The other means of protecting magnificent trees on vacant sections is to specify them as notable trees in the District Plan. There are two problems with this however. In Titirangi there are very few notable trees in their own right as most of them form part of a forest. Even though I had walked past it many times I had never seen the Kauri in question before because it was hidden in the forest.
The second problem is logistical. A fairly recent scheduling exercise, plan change 41, had protected 188 trees but only after 4 days of hearing, and the hearing and reading of 94 submissions as well as the arboreal examination of each of the trees. My very rough estimate is that there are approximately 1,500 affected sections in Titirangi and Laingholm, and that the average number of trees per section is 100. To protect each tree would require 150,000 arboreal examinations and on a pro rata basis 3,000 hearing days.
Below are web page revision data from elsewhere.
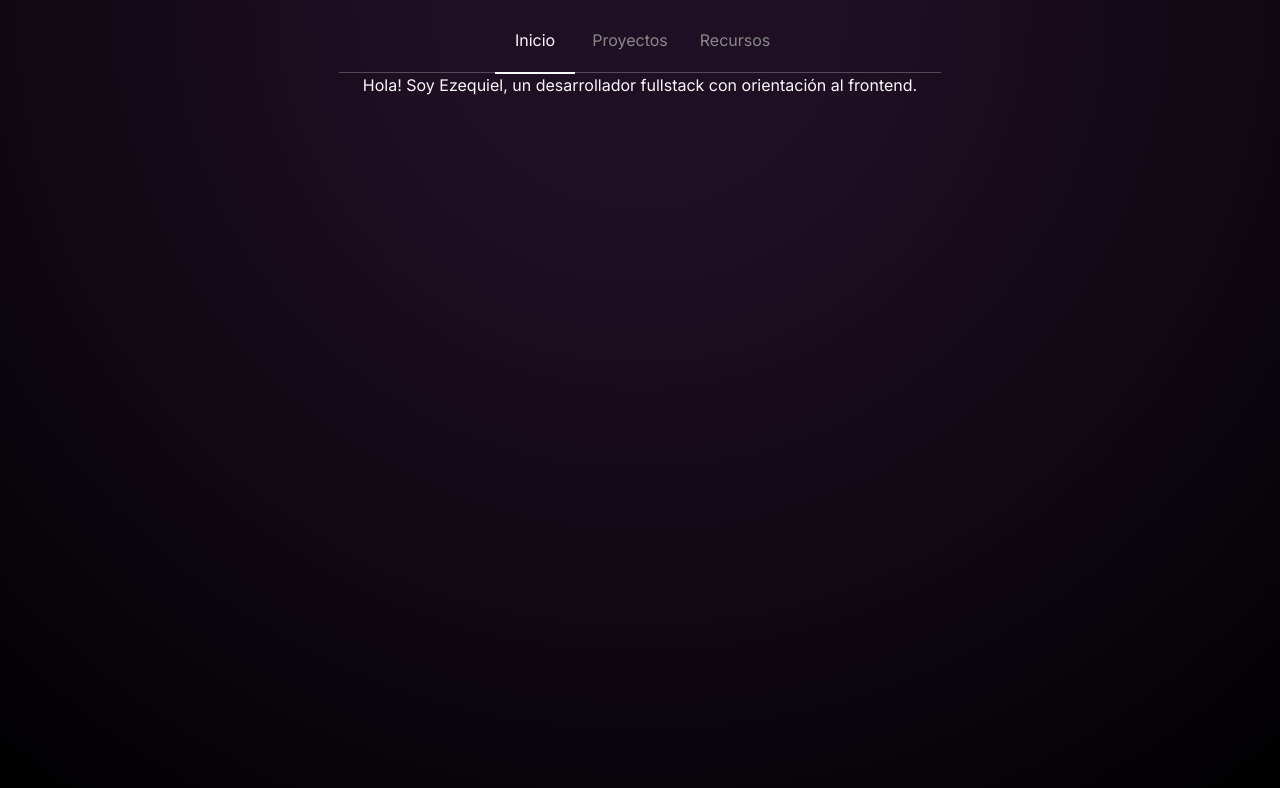
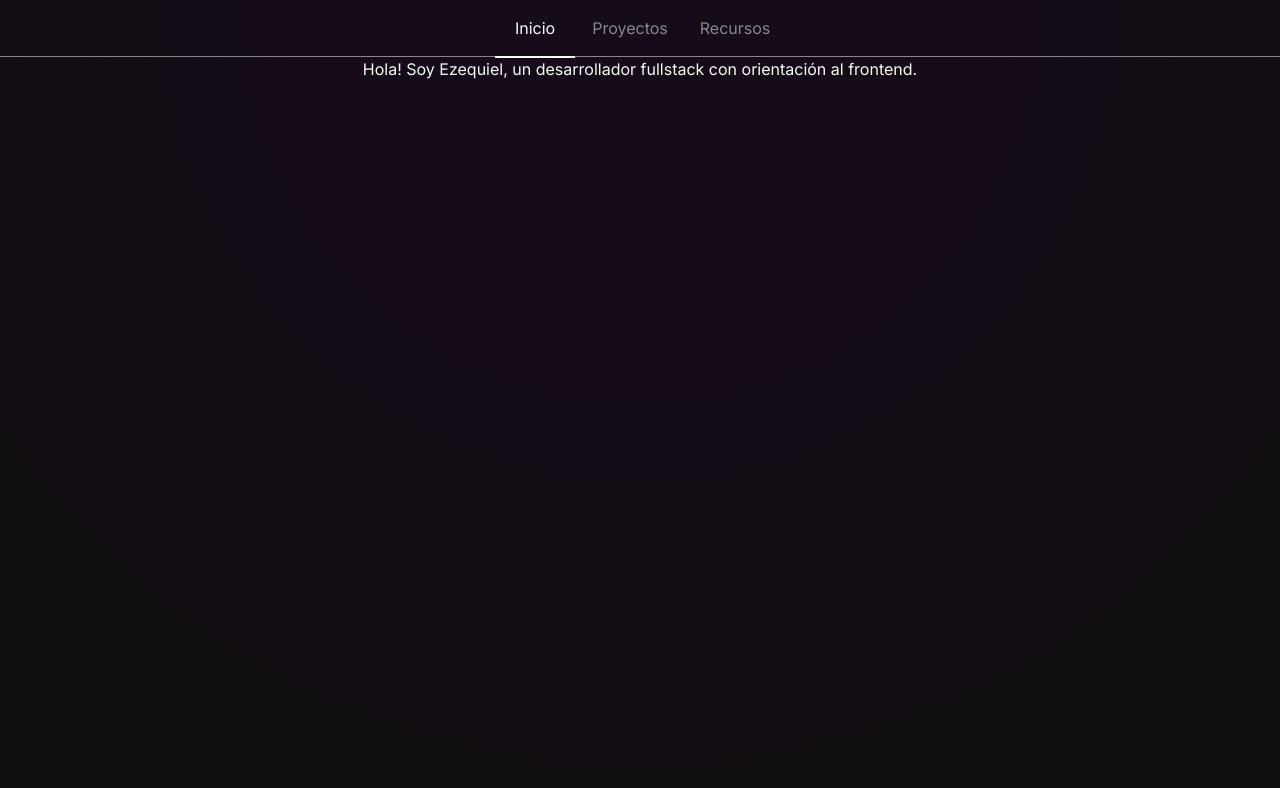
Before and after one commit to echudev/portfolio, a Next.js app: page / in a window 1280 px wide. Shown: the top 788 px of the page. Built offline with nearby package versions, Linux system fonts and the light colour scheme.

Commit message:
agrego overflow-y-auto en elemento section + estilado scrollbar

```diff
--- a/app/globals.css
+++ b/app/globals.css
@@ -9,8 +9,29 @@
     align-items: center;
     color: #f8f8f8;
     background-color: hsl(287, 30%, 0%);
-    background-image: radial-gradient(circle at top, hsl(287,40%, 10%) 20%, hsl(287, 30%, 0%));
+    background-image: radial-gradient(circle at top, hsl(287,40%, 7%) 20%, hsl(287, 0%, 6%));
     background-repeat: no-repeat;
+    background-attachment: fixed;
+    background-size: cover;
     height: 100vh;
   }
+
+  section::-webkit-scrollbar {
+    width: 8px; /* Ancho del scrollbar */
+  }
+
+  section::-webkit-scrollbar-thumb {
+    background-color: rgba(250, 250, 250, 0.4); /* Color de la barra del scrollbar */
+    border-radius: 7px;
+    transition: 0.5s;
+  }
+
+  section::-webkit-scrollbar-thumb:hover {
+    transition: 0.5s;
+    background-color: rgba(250, 250, 250, 0.2); /* Color de la barra del scrollbar al pasar el mouse */
+  }
+
+  section::-webkit-scrollbar-track {
+    background-color: transparent; /* Fondo transparente del scrollbar */
+  }
 }
--- a/app/layout.tsx
+++ b/app/layout.tsx
@@ -1,13 +1,12 @@
 import "./globals.css";
 import { Inter } from "next/font/google";
 import Navigation from "../components/Navigation";
-import Divider from "@/components/Divider";
 
 const inter = Inter({ subsets: ["latin"] });
 
 export const metadata = {
   title: "echudev",
-  description: "Portfolio Echudev web developer",
+  description: "Portfolio from Echudev, web developer",
 };
 
 export default function RootLayout({
@@ -16,11 +15,15 @@ export default function RootLayout({
   children: React.ReactNode;
 }) {
   return (
-    <html lang="es">
-      <body className={inter.className}>
+    <html lang="es" className={inter.className}>
+      <body className="antialiased">
         <Navigation />
-        <Divider size="full" />
-        {children}
+        <main
+          style={{ height: "calc(100vh - 60px)" }}
+          className="flex flex-col items-center"
+        >
+          {children}
+        </main>
       </body>
     </html>
   );
--- a/app/page.tsx
+++ b/app/page.tsx
@@ -1,11 +1,11 @@
 function HomePage() {
   return (
-    <div className="w-full px-6 flex flex-col items-center">
+    <section className="w-full px-6 flex flex-col items-center">
       <h1>
         Hola! Soy Ezequiel, un desarrollador fullstack con orientación al
         frontend.
       </h1>
-    </div>
+    </section>
   );
 }
 
--- a/app/projects/page.tsx
+++ b/app/projects/page.tsx
@@ -5,15 +5,20 @@ async function ProjectsPage() {
   const { projectsCollection } = await GetDouments();
 
   return (
-    <main className="flex flex-wrap justify-center max-w-6xl transition-all">
+    <section className="max-w-6xl h-full overflow-y-auto lg:mt-5">
+      <div
+        aria-label="projects container"
+        className="flex flex-wrap justify-center"
+      >
         {projectsCollection ? (
           projectsCollection.map((project) => (
             <Card key={project.id} data={project} />
           ))
         ) : (
-        <div>Cargando</div>
+          <div>Loading</div>
         )}
-    </main>
+      </div>
+    </section>
   );
 }
 
--- a/components/Card.tsx
+++ b/components/Card.tsx
@@ -30,8 +30,8 @@ const Card = ({ data }: CardProps) => {
       <p className="text-sm text-Silver m-1">{data.description}</p>
 
       <div
-        aria-label="skill-icons-container"
-        className="flex flex-row items-center gap-3 mx-1 mt-4 mb-1"
+        aria-label="skills icon container"
+        className="flex flex-row items-center gap-3 mx-1 mt-2 mb-4"
       >
         {data.tags.map((skill, i) => (
           <div key={i} className="group relative">
--- a/components/Divider.tsx
+++ b/components/Divider.tsx
@@ -9,8 +9,8 @@ interface Classes {
 }
 const classes: Classes = {
   full: "border-t-[1px] border-t-Argent border-opacity-50 w-full",
-  mid: "border-t-[1px] border-t-Argent border-opacity-50 w-[50%]",
-  short: "border-t-[1px] border-t-Argent border-opacity-50 w-28",
+  mid: "border-t-[1px] border-t-Argent border-opacity-50 w-[25%]",
+  short: "border-t-[1px] border-t-Argent border-opacity-50 w-[10%]",
 };
 
 const Divider = ({ size, text }: DividerProps) => {
--- a/components/Navigation.tsx
+++ b/components/Navigation.tsx
@@ -15,21 +15,21 @@ const navLinks: NavLink[] = [
     href: "/",
     style:
       "relative text-center inline-block z-10 w-[80px] leading-10 hover:text-Doctor transition",
-    activeStyle: `text-Doctor relative text-center inline-block z-10 w-[80px] leading-10 hover:text-Doctor transition pb-3 border-b-2 border-Doctor `,
+    activeStyle: `text-Doctor relative text-center inline-block z-10 w-[80px] leading-10 hover:text-Doctor transition pb-2 border-b-2 border-Doctor `,
   },
   {
     name: "Proyectos",
     href: "/projects",
     style:
       "relative text-center inline-block z-10 w-[110px] leading-10 hover:text-Doctor transition",
-    activeStyle: `text-Doctor relative text-center inline-block z-10 w-[110px] leading-10 hover:text-Doctor transition pb-3 border-b-2 border-Doctor `,
+    activeStyle: `text-Doctor relative text-center inline-block z-10 w-[110px] leading-10 hover:text-Doctor transition pb-2 border-b-2 border-Doctor `,
   },
   {
     name: "Recursos",
     href: "/resources",
     style:
       "relative text-center inline-block z-10 w-[100px] leading-10 hover:text-Doctor transition",
-    activeStyle: `text-Doctor relative text-center inline-block z-10 w-[100px] leading-10 hover:text-Doctor transition pb-3 border-b-2 border-Doctor `,
+    activeStyle: `text-Doctor relative text-center inline-block z-10 w-[100px] leading-10 hover:text-Doctor transition pb-2 border-b-2 border-Doctor `,
   },
 ];
 
@@ -53,8 +53,10 @@ const Navigation = () => {
   }
 
   return (
-    <nav
-      className={`relative mx-auto mt-5 w-[290px] h-10 text-Argent select-none`}
+    <nav className="w-screen mt-2 pb-2 z-50 border-b-[1px] border-Argent">
+      <div
+        aria-label="navLinks container"
+        className="relative mx-auto w-[290px] h-10 text-Argent select-none"
       >
         {navLinks.map((link, i) => {
           let isActive: boolean;
@@ -78,10 +80,11 @@ const Navigation = () => {
           );
         })}
         <div
-        aria-label="hover-background"
+          aria-label="background hover effect"
           ref={hoverBkg}
           className={`absolute z-0 top-0 h-full rounded-md transistion bg-opacity-40 transition-all`}
         ></div>
+      </div>
     </nav>
   );
 };
```
Lines whose indentation alone changed are shown as unchanged.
There has to be a better way to protect Titirangi’s trees.
Whatever the situation the basic problem is that an ancient Kauri aged between 200 and 500 years and a Rimu aged 300 years should not be felled. Current protective measures are clearly unfit for purpose. There has to be a better way.
Despite the recent review Auckland Council has to work out how to provide meaningful protection so that trees like these are safe. The current review is a missed opportunity.